Condition: Very Good — in Very Good Dust Wrapper. Gently bruised at the head of the spine and top corners with the expected associated abrasion to the dust wrapper. Pages lightly age-tanned, more heavily so at the margins.
Illustrated by way of: Black & White Photographs;
From the cover: “Through his cricketing career Mike Gatting has allowed his bat to do the talking. His flair for positive captaincy has made many of England’s recent matches thrilling to watch — win or lose. Never a self-publicist, Gatting for the first time gives his version of events in his own lively and likeable style, interspersed with comments from family, friends and colleagues.
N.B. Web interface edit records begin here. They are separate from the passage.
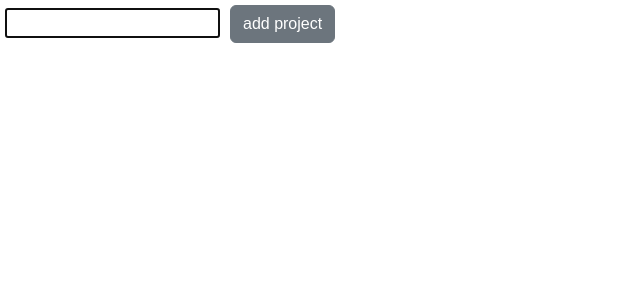
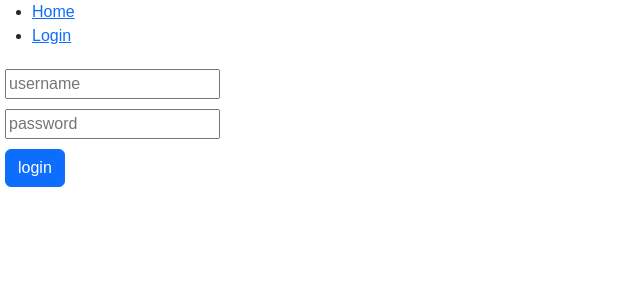
Before and after one commit to dmytro-ursul/react-playground, a React (Create React App) app: page /login in a window 1280 px wide. Shown: the top 300 px of the page, without its empty margins (0-640 px from the left). Built offline with nearby package versions, Linux system fonts and the light colour scheme.

Commit message:
add login form

```diff
--- a/src/App.js
+++ b/src/App.js
@@ -1,11 +1,32 @@
-import NewProjectForm from './components/todoList/NewProjectForm';
 import TodoList from './components/todoList/TodoList';
+import Login from './components/Login';
+
+import {
+  Routes,
+  Route,
+  Link
+} from "react-router-dom";
 
 function App() {
   return (
-    <div className="App">
-      <NewProjectForm />
-      <TodoList />
+    <div>
+      <nav>
+        <ul>
+          <li>
+            <Link to="/">Home</Link>
+          </li>
+          <li>
+            <Link to="/login">Login</Link>
+          </li>
+        </ul>
+      </nav>
+
+      {/* A <Routes> looks through its children <Route>s and
+            renders the first one that matches the current URL. */}
+      <Routes>
+        <Route path="/" element={<TodoList />} />
+        <Route path="/login" element={<Login />} />
+      </Routes>
     </div>
   );
 }
--- /dev/null
+++ b/src/components/Login.js
@@ -0,0 +1,19 @@
+import React from 'react';
+
+function Login() {
+  return (
+    <div>
+      <form action="/session" method="post">
+        <div className="form-group">
+          <input type="text" name="username" placeholder="username"/>
+        </div>
+        <div className="form-group">
+          <input type="password" name="password" placeholder="password"/>
+        </div>
+        <input className="btn btn-primary" type="submit" value="login"/>
+      </form>
+    </div>
+  );
+};
+
+export default Login
--- a/src/components/todoList/TodoList.js
+++ b/src/components/todoList/TodoList.js
@@ -2,6 +2,8 @@ import { connect } from 'react-redux';
 import React from 'react';
 import PropTypes from 'prop-types';
 import Project from './Project';
+import NewProjectForm from "./NewProjectForm";
+
 // import { dispatch } from 'redux'
 // import * as TodoActionCreators from './actions'
 
@@ -10,7 +12,12 @@ function TodoList(props) {
   const projectList = projects.map((project) => (
     <Project key={project.id} id={project.id} name={project.name} />
   ));
-  return <div id="project-list">{projectList}</div>;
+  return(
+    <div>
+      <NewProjectForm/>
+      <div id="project-list">{projectList}</div>
+    </div>
+  );
 }
 
 TodoList.propTypes = {
--- a/src/index.js
+++ b/src/index.js
@@ -9,6 +9,7 @@ import { loadState, saveState } from './localStorage';
 import { createStore } from 'redux';
 import { Provider } from 'react-redux';
 import reducer from './components/todoList/reducers';
+import { BrowserRouter } from 'react-router-dom';
 
 const persistedState = loadState();
 
@@ -23,7 +24,9 @@ const root = ReactDOM.createRoot(container);
 root.render(
   <React.StrictMode>
     <Provider store={store}>
-      <App />
+      <BrowserRouter>
+        <App/>
+      </BrowserRouter>
     </Provider>
   </React.StrictMode>
 );
```
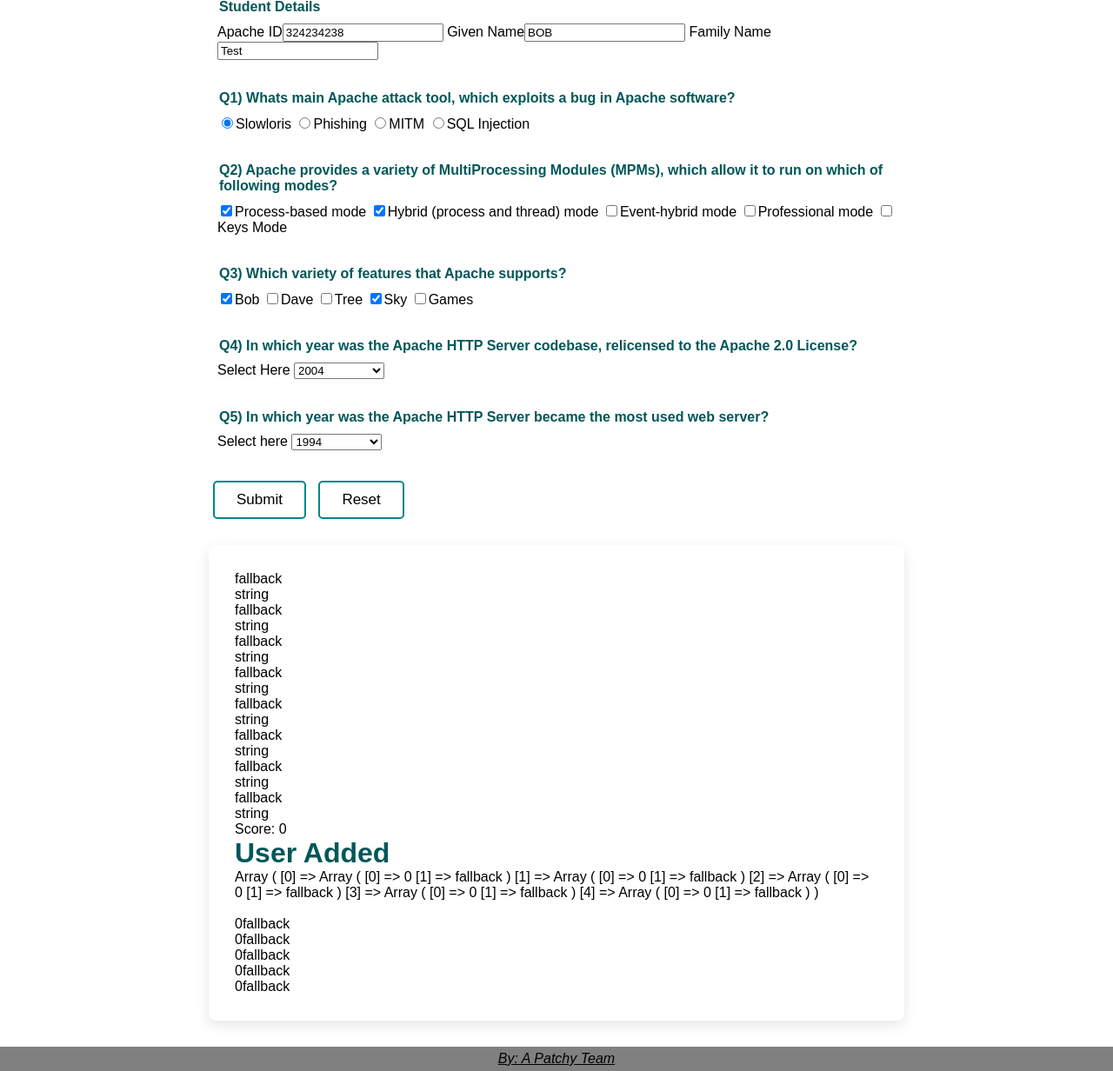
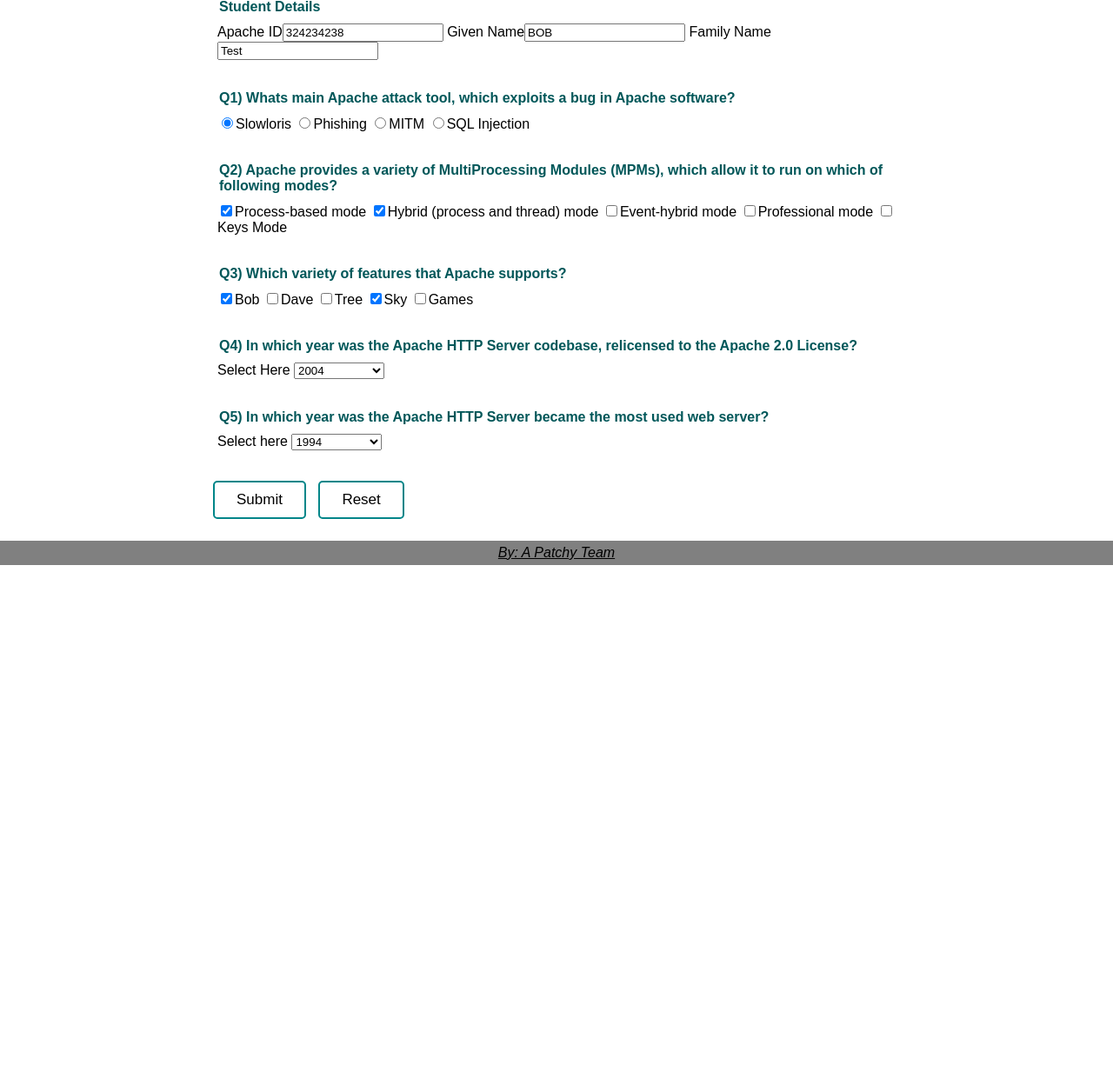
Before and after one commit to BossEliminated/COS10026-A2-Project, a PHP site: page /quiz in a window 1280 px wide. Shown: the part 314-1546 px from the top of the page at 87% size. After the commit the page ends 964 px from the top, so only its background shows below. Run offline with PHP 8.4, Linux system fonts and the light colour scheme; data that the repository does not hold is empty.

Commit message:
Added submission check

```diff
--- a/css/master.css
+++ b/css/master.css
@@ -321,7 +321,7 @@
   margin: 70px;
 }
 
-.quiz-main-headding p,h1 {
+.quiz-main-headding p,h1,h2 {
   color: #005759;
 }
 
@@ -367,6 +367,10 @@
   margin: 0px 5px;
   background-color: white;
   border: 2px solid #008689;
+}
+
+.quiz-button-container {
+  margin-bottom: 25px;
 }
 
 /* ----------------- Footer ---------------- */
--- a/markquiz.php
+++ b/markquiz.php
@@ -85,11 +85,11 @@
 
 function sanitization_and_type_processing($input) { // Sanitization type confirmation ----------- Broken Needs Fixing
 	$input = sanitise_inputs($input);
-	print ($input."<br>");
+	// print ($input."<br>"); // Unpacked data debug dump
 	if (is_numeric($input)) {
 		$input = has_only_numbers($input);
 	}
-	print (gettype($input)."<br>");
+	// print (gettype($input)."<br>"); // Unpacked data debug dump
 	return $input;
 }
 
@@ -200,7 +200,7 @@
 		if ($user_exists == 0) {
 			$sql_insert = "INSERT INTO `attempts`(`first_name`, `last_name`, `student_number`, `attempt`, `score`) VALUES ('$id[0]','$id[1]','$id[2]','1','$score')";
 			$conn->query($sql_insert);
-			print("<h1>User Added</h1>");
+			print("<h2>User Added</h2>");
 		}
 
 		// For existing user update attempt details
@@ -211,7 +211,6 @@
 			if ($attempts <= 2) {
 				$sql_update_attempts = "UPDATE attempts SET attempt ='$attempts', score = '$score' WHERE first_name = '$id[0]' AND last_name = '$id[1]' AND student_number = '$id[2]'";
 				$conn->query($sql_update_attempts);
-				print ("<p>Attempt: ".$attempts."</p>");
 			} else {
 				print ("<h2>Maximum Attempts Reached</h2>");
 			}
@@ -220,18 +219,37 @@
 	}
 }
 
+function submission_check($results){
+	$count = 0;
+	foreach ($results as $value) {
+		if ($value == 'fallback') {
+			$count++;
+		}
+	}
+	if ($count == count($results)) {
+		return false;
+	} else {
+		return true;
+	}
+}
+
 $post_id_inputs = ['given_name','family_name','ID'];
 $post_question_inputs = ['quiz-question-1','quiz-question-2','quiz-question-3','quiz-question-4','quiz-question-5'];
 $answers = ['slowloris',['process-based_mode','hybrid_mode'],['bob','sky'],'2004','1994'];
+$post_ids_values_array = get_post_values($post_id_inputs); // Read ID Values
 
-$post_questions_values_array = get_post_values($post_question_inputs);
-$post_ids_values_array = get_post_values($post_id_inputs);
+if (submission_check($post_ids_values_array) == true) {
+	print ('<div id="results" class="quiz-content quiz-results">');
 
-$results = marking($post_questions_values_array, $answers); // Input arrays must be same size will ad in check later
-$score = score($results);
+	$post_questions_values_array = get_post_values($post_question_inputs); // Read Questions Values
+	$results = marking($post_questions_values_array, $answers); // Calulate results - Input arrays must be same size
 
-print ("<p>Score: ".$score."</p>");
-save_db_data($post_ids_values_array, $score);
-debug_dump($results);
+	$score = score($results);
+	save_db_data($post_ids_values_array, $score);
+	print ("<p>Score: ".$score."/5</p>");
+	// debug_dump($results);
+
+	print ('</div>');
+}
 
 ?>
--- a/quiz.php
+++ b/quiz.php
@@ -12,32 +12,32 @@
       <form method="post" action="#results">
         <fieldset class="quiz-fieldset">
           <legend class="quiz-question">Student Details</legend>
-               <label>Apache ID<input type="text" name="ID" pattern="[0-9]{9}" required="required" value="324234238"></label>
-               <label>Given Name<input type="text" name="given_name" pattern="^(([a-zA-Z]|-| ){1,30})$" maxlength="30" required="required" value="BOB"></label>
-               <label>Family Name<input type="text" name="family_name" pattern="^(([a-zA-Z]|-| ){1,30})$" maxlength="30" required="required" value="Test"></label>
+          <label>Apache ID<input type="text" name="ID" pattern="[0-9]{9}" required="required" value="324234238" /></label>
+          <label>Given Name<input type="text" name="given_name" pattern="^(([a-zA-Z]|-| ){1,30})$" maxlength="30" required="required" value="BOB" /></label>
+          <label>Family Name<input type="text" name="family_name" pattern="^(([a-zA-Z]|-| ){1,30})$" maxlength="30" required="required" value="Test" /></label>
         </fieldset>
         <fieldset class="quiz-fieldset">
           <legend class="quiz-question">Q1) Whats main Apache attack tool, which exploits a bug in Apache software?</legend>
-            <label><input type="radio" name="quiz-question-1" value="slowloris" checked>Slowloris</label>
-            <label><input type="radio" name="quiz-question-1" value="phishing">Phishing</label>
-            <label><input type="radio" name="quiz-question-1" value="mimt">MITM</label>
-            <label><input type="radio" name="quiz-question-1" value="SQL">SQL Injection</label>
+          <label><input type="radio" name="quiz-question-1" value="slowloris" checked />Slowloris</label>
+          <label><input type="radio" name="quiz-question-1" value="phishing" />Phishing</label>
+          <label><input type="radio" name="quiz-question-1" value="mimt" />MITM</label>
+          <label><input type="radio" name="quiz-question-1" value="SQL" />SQL Injection</label>
         </fieldset>
         <fieldset class="quiz-fieldset">
           <legend class="quiz-question">Q2) Apache provides a variety of MultiProcessing Modules (MPMs), which allow it to run on which of following modes?</legend>
-            <label><input type="checkbox" name="quiz-question-2[]" value="process-based_mode" checked>Process-based mode</label>
-            <label><input type="checkbox" name="quiz-question-2[]" value="hybrid_mode" checked>Hybrid (process and thread) mode</label>
-            <label><input type="checkbox" name="quiz-question-2[]" value="event-hybrid_mode">Event-hybrid mode</label>
-            <label><input type="checkbox" name="quiz-question-2[]" value="professional_mode">Professional mode</label>
-            <label><input type="checkbox" name="quiz-question-2[]" value="key_mode">Keys Mode</label>
+          <label><input type="checkbox" name="quiz-question-2[]" value="process-based_mode" checked />Process-based mode</label>
+          <label><input type="checkbox" name="quiz-question-2[]" value="hybrid_mode" checked />Hybrid (process and thread) mode</label>
+          <label><input type="checkbox" name="quiz-question-2[]" value="event-hybrid_mode" />Event-hybrid mode</label>
+          <label><input type="checkbox" name="quiz-question-2[]" value="professional_mode" />Professional mode</label>
+          <label><input type="checkbox" name="quiz-question-2[]" value="key_mode" />Keys Mode</label>
         </fieldset>
         <fieldset class="quiz-fieldset">
           <legend class="quiz-question">Q3) Which variety of features that Apache supports?</legend>
-            <label><input type="checkbox" name="quiz-question-3[]" value="bob" checked>Bob</label>
-            <label><input type="checkbox" name="quiz-question-3[]" value="dave">Dave</label>
-            <label><input type="checkbox" name="quiz-question-3[]" value="tree">Tree</label>
-            <label><input type="checkbox" name="quiz-question-3[]" value="sky" checked>Sky</label>
-            <label><input type="checkbox" name="quiz-question-3[]" value="games">Games</label>
+          <label><input type="checkbox" name="quiz-question-3[]" value="bob" checked />Bob</label>
+          <label><input type="checkbox" name="quiz-question-3[]" value="dave" />Dave</label>
+          <label><input type="checkbox" name="quiz-question-3[]" value="tree" />Tree</label>
+          <label><input type="checkbox" name="quiz-question-3[]" value="sky" checked />Sky</label>
+          <label><input type="checkbox" name="quiz-question-3[]" value="games" />Games</label>
         </fieldset>
         <fieldset class="quiz-fieldset">
           <legend class="quiz-question">Q4) In which year was the Apache HTTP Server codebase, relicensed to the Apache 2.0 License?</legend>
@@ -65,13 +65,13 @@
             </select>
           </label>
         </fieldset>
-         <input class="quiz-button" type="submit" value="Submit">
-         <input class="quiz-button" type="reset" value="Reset">
+        <div class="quiz-button-container">
+          <input class="quiz-button" type="submit" value="Submit" />
+          <input class="quiz-button" type="reset" value="Reset" />
+        </div>
       </form>
     </div>
-    <div id="results" class="quiz-content quiz-results">
     <?php require_once 'markquiz.php' ?>
-    </div>
     <?php include './footer.inc'; ?>
   </body>
 </html>
```
Lines whose indentation alone changed are shown as unchanged.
As a boy his furious fights with his young brother Steve were soon translated into sport, since their father was a sports club steward. The two boys became prodigies at both cricket and football, each having eventually to choose between two sporting careers — Steve opting for football with Arsenal. Earning a place at Middlesex, Mike for several years became the highest qualified Englishman in the batting averages, yet he took a long time to cement his place in the England side and feel accepted and settled. A successful skipper of Middlesex, he was at last given the responsibility of the England vice-captaincy under David Gower on the Indian tour of 1984-85 and it was there that he unleashed his formidable batting talent in Test cricket.
Gatting became England captain in 1986, and soon he had stamped his personality on the team as a bouncy optimist devoted to cricket. Not that his courage had ever been in doubt. On the 1985-86 tour of the West Indies, where he had been hideously injured by a bouncer from Malcolm Marshall, he had had his nose repaired and gone straight back into the fray. He has galvanised the England players behind him as few predecessors have done, inspiring a loyalty that led to their statements of solidarity in Faisalabad.
The row between Mike Gatting and umpire Shakoor Rana did more than rock cricket; it welled into an international incident. Ironically the man at the centre of the storm had been referred to in the Press as ‘ordinary to the point of dullness! The chapter on the tour has been written by Mike’s co-author Angela Patmore, who was in Pakistan and provides a fuller version of events there.
From the riots of 1977-78 in Pakistan to the turmoil of the Jackman affair in Guyana, from the despair of ‘blackwashes’ in the West Indies to the exhilaration of the 1987-88 clean sweep in Australia, here is a career full of incident and controversy yet one that does honour to the game of cricket.”
Size: 9½" x 6¼". Blue boards with Gilt titling to the Spine. 216 pages.